> [Work required]: Word for word, repeat the records, leaving every picture behind.

> [Extracted records]:
################
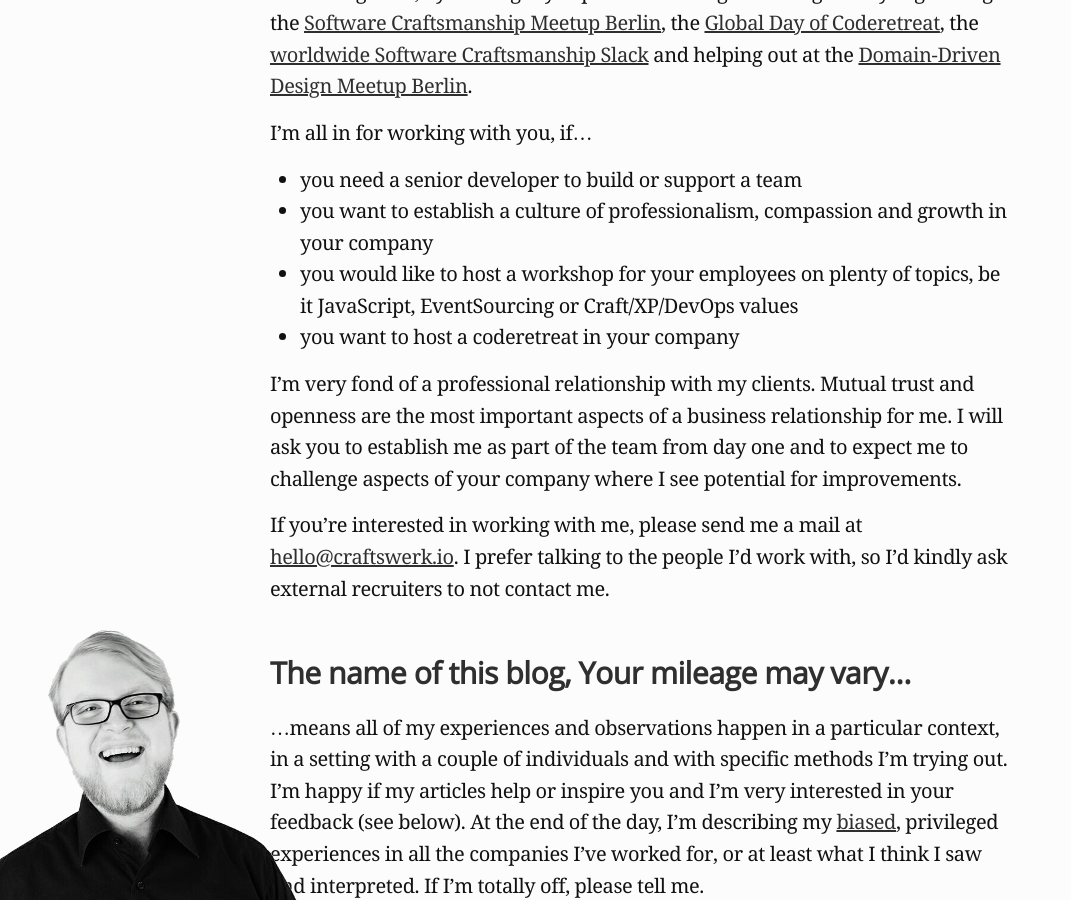
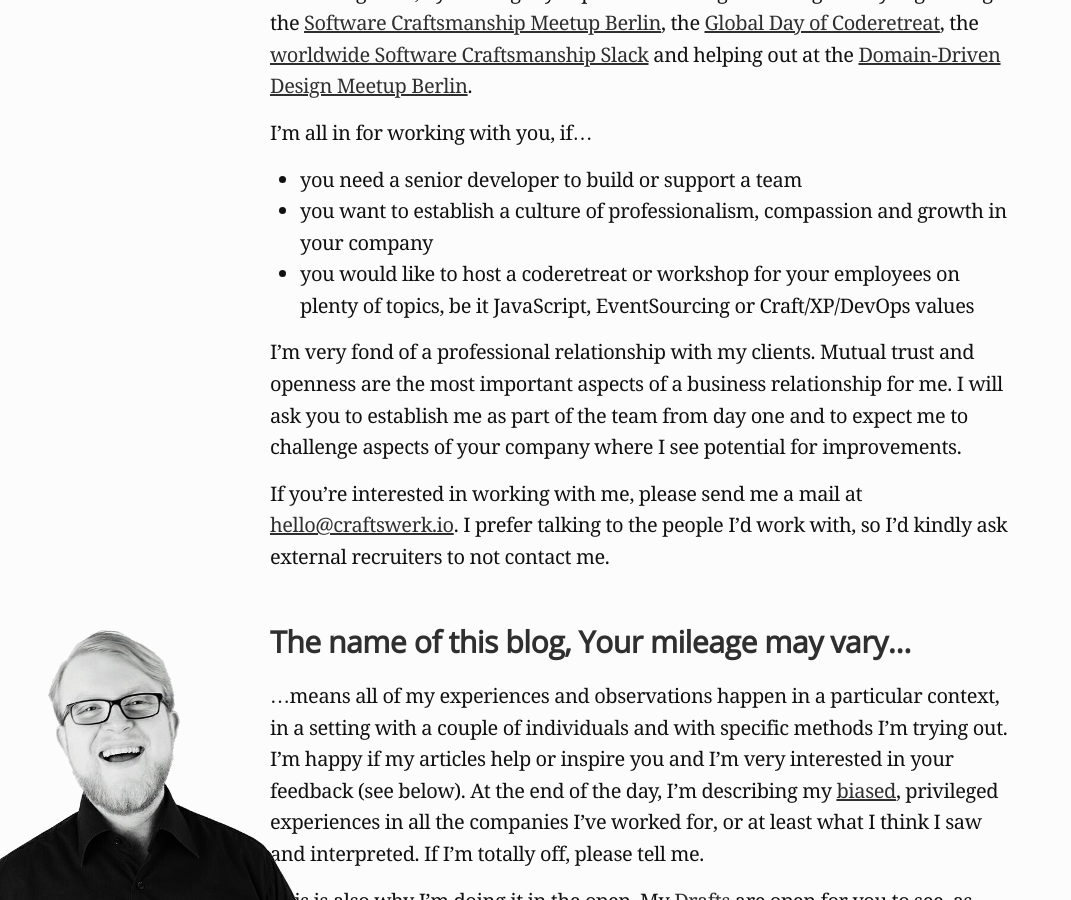
Before and after one commit to rradczewski/ymmv, a Jekyll site: the page built from about.md, in a window 1280 px wide and 900 px high, scrolled down 551 px. Shown: the whole window, without its empty margins (0-1071 px from the left). Built offline with Jekyll 4.4.1, drawn with Linux system fonts in a browser that asks for light colours.

Commit message:
Wording in About

```diff
--- a/about.md
+++ b/about.md
@@ -17,8 +17,7 @@ I owe a lot to the communities out there, which is why I'm trying to give someth
 I'm all in for working with you, if...
  - you need a senior developer to build or support a team
  - you want to establish a culture of professionalism, compassion and growth in your company
- - you would like to host a workshop for your employees on plenty of topics, be it JavaScript, EventSourcing or Craft/XP/DevOps values
- - you want to host a coderetreat in your company
+ - you would like to host a coderetreat or workshop for your employees on plenty of topics, be it JavaScript, EventSourcing or Craft/XP/DevOps values
 
 I'm very fond of a professional relationship with my clients. Mutual trust and openness are the most important aspects of a business relationship for me. I will ask you to establish me as part of the team from day one and to expect me to challenge aspects of your company where I see potential for improvements.
 
```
################
> [Solution to the exercise]:
Before and after one commit to rradczewski/ymmv, a Jekyll site: the page built from about.md, in a window 1280 px wide and 900 px high, scrolled down 551 px. Shown: the whole window, without its empty margins (0-1071 px from the left). Built offline with Jekyll 4.4.1, drawn with Linux system fonts in a browser that asks for light colours.

Commit message:
Wording in About

```diff
--- a/about.md
+++ b/about.md
@@ -17,8 +17,7 @@ I owe a lot to the communities out there, which is why I'm trying to give someth
 I'm all in for working with you, if...
  - you need a senior developer to build or support a team
  - you want to establish a culture of professionalism, compassion and growth in your company
- - you would like to host a workshop for your employees on plenty of topics, be it JavaScript, EventSourcing or Craft/XP/DevOps values
- - you want to host a coderetreat in your company
+ - you would like to host a coderetreat or workshop for your employees on plenty of topics, be it JavaScript, EventSourcing or Craft/XP/DevOps values
 
 I'm very fond of a professional relationship with my clients. Mutual trust and openness are the most important aspects of a business relationship for me. I will ask you to establish me as part of the team from day one and to expect me to challenge aspects of your company where I see potential for improvements.
 
```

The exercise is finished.